* [How to complete this task]:
Work out how many lines in the entries below include the word "notebook". Give nothing but the number.

Stored dataset items
------------------------------

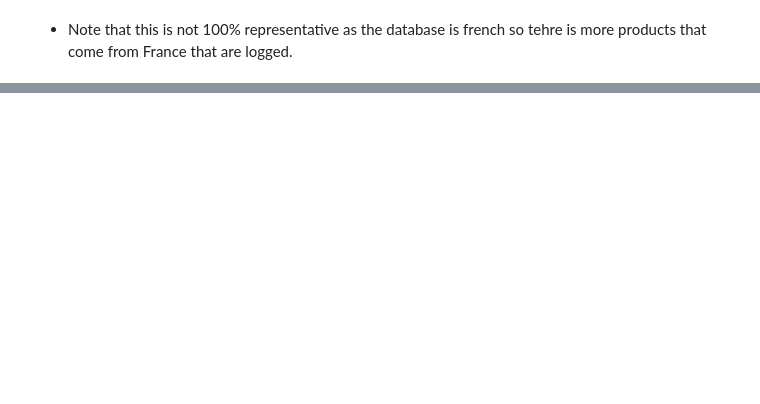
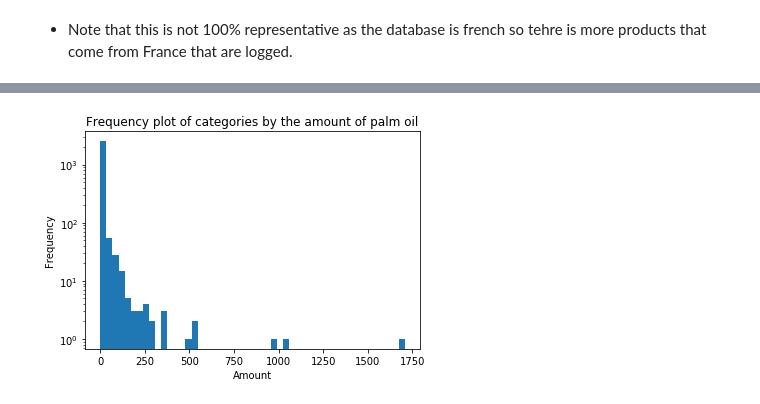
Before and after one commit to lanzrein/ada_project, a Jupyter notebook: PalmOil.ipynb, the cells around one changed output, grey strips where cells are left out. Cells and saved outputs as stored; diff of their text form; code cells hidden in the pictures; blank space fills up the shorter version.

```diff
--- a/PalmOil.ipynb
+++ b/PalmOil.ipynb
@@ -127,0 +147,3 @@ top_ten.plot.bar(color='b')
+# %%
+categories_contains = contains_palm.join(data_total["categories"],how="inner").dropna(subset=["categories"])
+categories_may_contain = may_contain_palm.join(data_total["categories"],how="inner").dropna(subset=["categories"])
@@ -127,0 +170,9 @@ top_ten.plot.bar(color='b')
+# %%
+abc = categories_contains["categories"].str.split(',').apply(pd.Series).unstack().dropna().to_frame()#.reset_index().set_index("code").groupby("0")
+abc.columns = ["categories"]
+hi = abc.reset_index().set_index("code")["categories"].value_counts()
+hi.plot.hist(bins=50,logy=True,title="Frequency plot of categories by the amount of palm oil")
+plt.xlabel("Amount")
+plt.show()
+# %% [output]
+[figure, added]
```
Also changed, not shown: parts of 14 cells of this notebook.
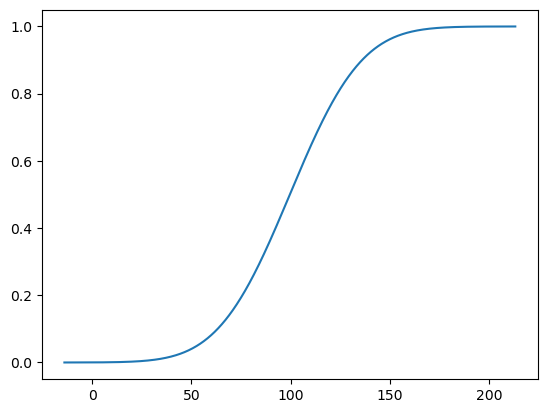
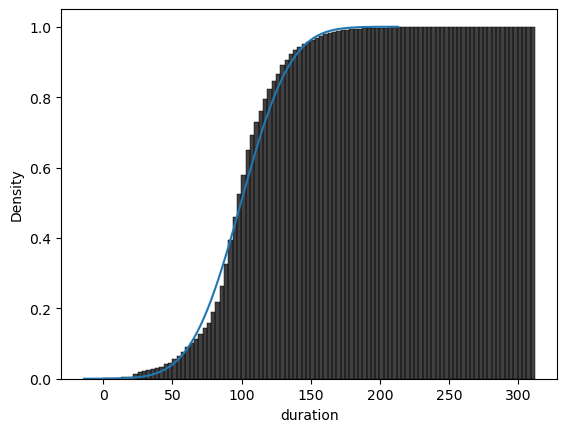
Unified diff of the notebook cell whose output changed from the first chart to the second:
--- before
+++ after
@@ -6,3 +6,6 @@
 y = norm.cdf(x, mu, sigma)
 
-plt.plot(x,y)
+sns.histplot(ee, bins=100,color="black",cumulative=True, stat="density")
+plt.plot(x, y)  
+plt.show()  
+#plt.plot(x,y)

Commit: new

------------------------------

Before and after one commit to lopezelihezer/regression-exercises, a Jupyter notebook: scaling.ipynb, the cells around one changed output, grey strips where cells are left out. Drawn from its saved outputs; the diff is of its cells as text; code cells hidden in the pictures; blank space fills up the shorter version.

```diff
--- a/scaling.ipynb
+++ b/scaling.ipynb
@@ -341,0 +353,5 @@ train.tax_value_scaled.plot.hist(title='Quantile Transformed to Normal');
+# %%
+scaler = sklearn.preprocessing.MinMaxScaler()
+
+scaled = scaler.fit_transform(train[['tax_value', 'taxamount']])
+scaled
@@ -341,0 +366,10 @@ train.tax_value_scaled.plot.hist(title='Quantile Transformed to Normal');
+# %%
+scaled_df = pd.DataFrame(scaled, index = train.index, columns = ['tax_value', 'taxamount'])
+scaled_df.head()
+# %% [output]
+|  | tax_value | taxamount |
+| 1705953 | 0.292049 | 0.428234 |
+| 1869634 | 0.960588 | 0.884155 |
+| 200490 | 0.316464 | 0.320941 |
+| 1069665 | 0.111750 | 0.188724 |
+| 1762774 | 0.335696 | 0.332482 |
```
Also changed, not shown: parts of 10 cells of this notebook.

------------------------------

* [Exercise result]:
5